THE END OF THE OLBERMANN/O’REILLY ‘FEUD’?…. MSNBC’s Keith Olbermann and Fox News’ Bill O’Reilly have, by all appearances, maintained a healthy hatred of one another for many years. Their back and forth, however, apparently reached a tipping point recently, prompting their high-powered bosses to reach something akin to a truce.
At an off-the-record summit meeting for chief executives sponsored by Microsoft in mid-May, the PBS interviewer Charlie Rose asked Jeffrey Immelt, chairman of G.E., and his counterpart at the News Corporation, Rupert Murdoch, about the feud.
Both moguls expressed regret over the venomous culture between the networks and the increasingly personal nature of the barbs. Days later, even though the feud had increased the audience of both programs, their lieutenants arranged a cease-fire, according to four people who work at the companies and have direct knowledge of the deal.
In early June, the combat stopped, and MSNBC and Fox, for the most part, found other targets for their verbal missiles (Hello, CNN).
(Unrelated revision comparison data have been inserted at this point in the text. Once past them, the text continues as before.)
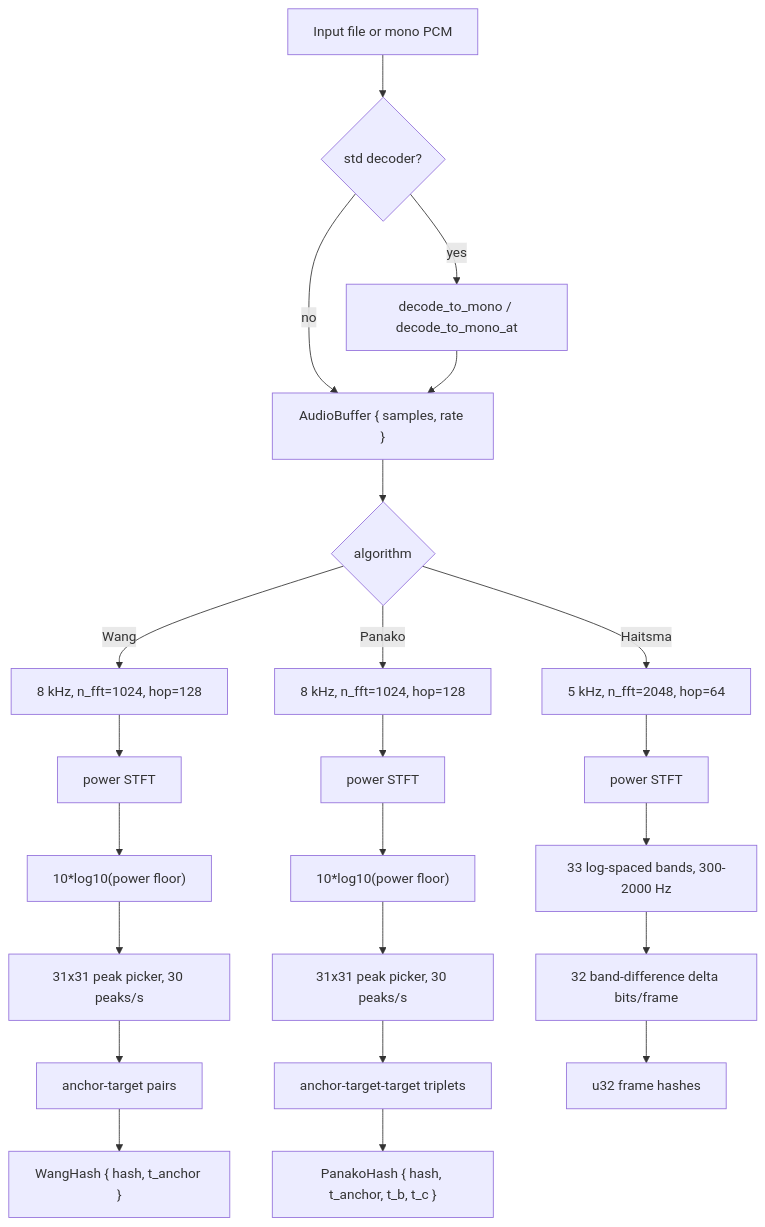
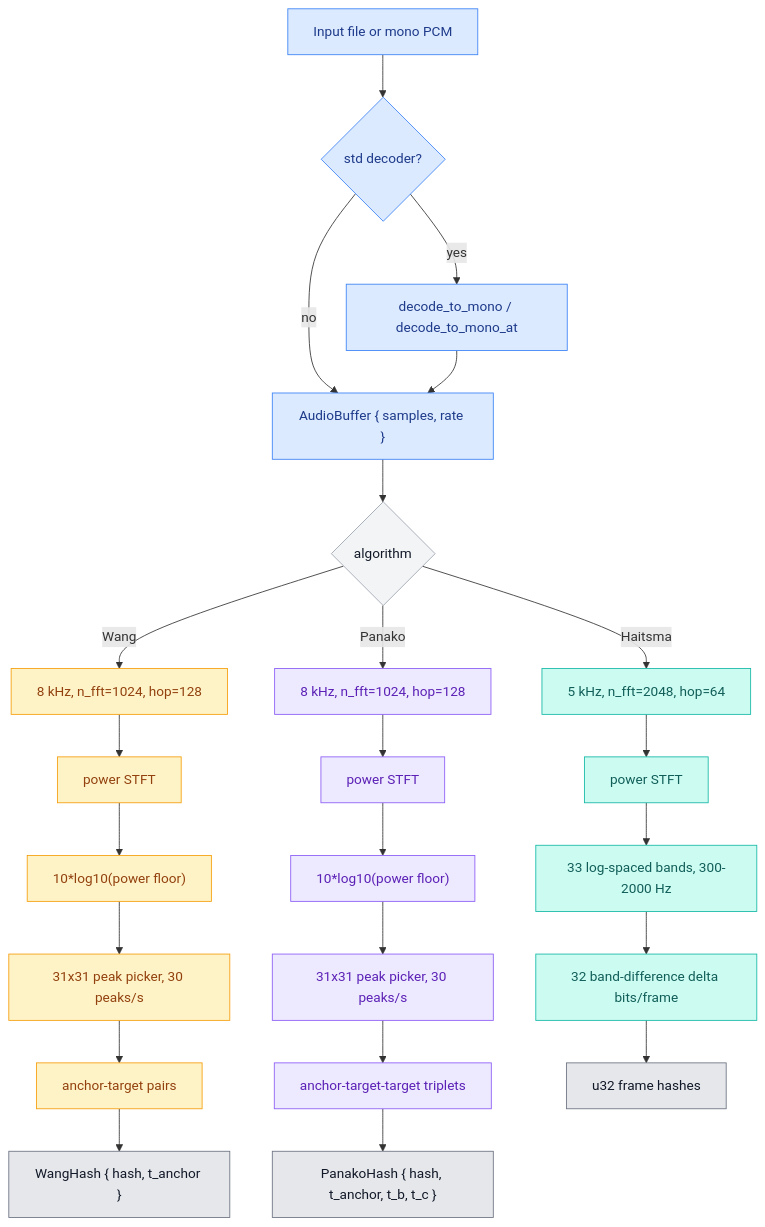
Before and after one commit to themankindproject/audiofp: the first of 5 diagrams in audio.md, drawn with Mermaid. The commit also changed other lines of this file and 5 other files, not shown here.

````diff
--- a/audio.md
+++ b/audio.md
@@ -99,29 +99,45 @@
 ```mermaid
 flowchart TD
     A["Input file or mono PCM"] --> B{"std decoder?"}
     B -->|yes| C["decode_to_mono / decode_to_mono_at"]
     B -->|no| D["AudioBuffer { samples, rate }"]
     C --> D
 
     D --> E{"algorithm"}
 
     E -->|Wang| W1["8 kHz, n_fft=1024, hop=128"]
     W1 --> W2["power STFT"]
     W2 --> W3["10*log10(power floor)"]
     W3 --> W4["31x31 peak picker, 30 peaks/s"]
     W4 --> W5["anchor-target pairs"]
     W5 --> W6["WangHash { hash, t_anchor }"]
 
     E -->|Panako| P1["8 kHz, n_fft=1024, hop=128"]
     P1 --> P2["power STFT"]
     P2 --> P3["10*log10(power floor)"]
     P3 --> P4["31x31 peak picker, 30 peaks/s"]
     P4 --> P5["anchor-target-target triplets"]
     P5 --> P6["PanakoHash { hash, t_anchor, t_b, t_c }"]
 
     E -->|Haitsma| H1["5 kHz, n_fft=2048, hop=64"]
     H1 --> H2["power STFT"]
     H2 --> H3["33 log-spaced bands, 300-2000 Hz"]
     H3 --> H4["32 band-difference delta bits/frame"]
     H4 --> H5["u32 frame hashes"]
+
+    classDef input fill:#dbeafe,stroke:#3b82f6,color:#1e3a8a,stroke-width:1px;
+    classDef router fill:#f3f4f6,stroke:#9ca3af,color:#111827,stroke-width:1px;
+    classDef wang fill:#fef3c7,stroke:#f59e0b,color:#92400e,stroke-width:1px;
+    classDef panako fill:#ede9fe,stroke:#8b5cf6,color:#5b21b6,stroke-width:1px;
+    classDef haitsma fill:#ccfbf1,stroke:#14b8a6,color:#115e59,stroke-width:1px;
+    classDef output fill:#e5e7eb,stroke:#6b7280,color:#111827,stroke-width:1px;
+
+    class A,B,C,D input;
+    class E router;
+    class W1,W2,W3,W4,W5 wang;
+    class W6 output;
+    class P1,P2,P3,P4,P5 panako;
+    class P6 output;
+    class H1,H2,H3,H4 haitsma;
+    class H5 output;
 ```
````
As feuds go, this one seemed odd. Olbermann would criticize O’Reilly’s brand of “journalism,” O’Reilly would sidestep Olbermann and MSNBC, instead attacking General Electric, including sending activists to disrupt a GE shareholders’ meeting. Two months ago, O’Reilly even slowly read the email address and mailing address of GE’s CEO on the air. It wasn’t, in other words, a host vs. host conflict, but rather, one causing headaches for a corporation.
But stranger still is what, exactly, constitutes the nature of the “cease fire.” Olbermann, whose ratings have been bolstered by the feud, was asked last week about the negotiations between Immelt and Murdoch. “I am party to no deal,” Olbermann said.
And while Immelt and Murdoch have sought to protect their corporate interests, there are legitimate concerns about interference with news programming. Will Olbermann receive orders to stop doing reports on Fox News-related controversies? Is O’Reilly no longer eligible to be named the Worst Person in the World? For that matter, O’Reilly seemed extremely interested in GE’s contracts in Iran. Will the story no longer seem important?
Glenn Greenwald found that on June 1, Olbermann said he would start ignoring O’Reilly, and in the two months since, the MSNBC host hasn’t even mentioned the Fox News personality on the air. Greenwald argues that it looks like an example of “the corporations that own our largest media outlets controlling and censoring the content of their news organizations based on the unrelated interests of the parent corporation.”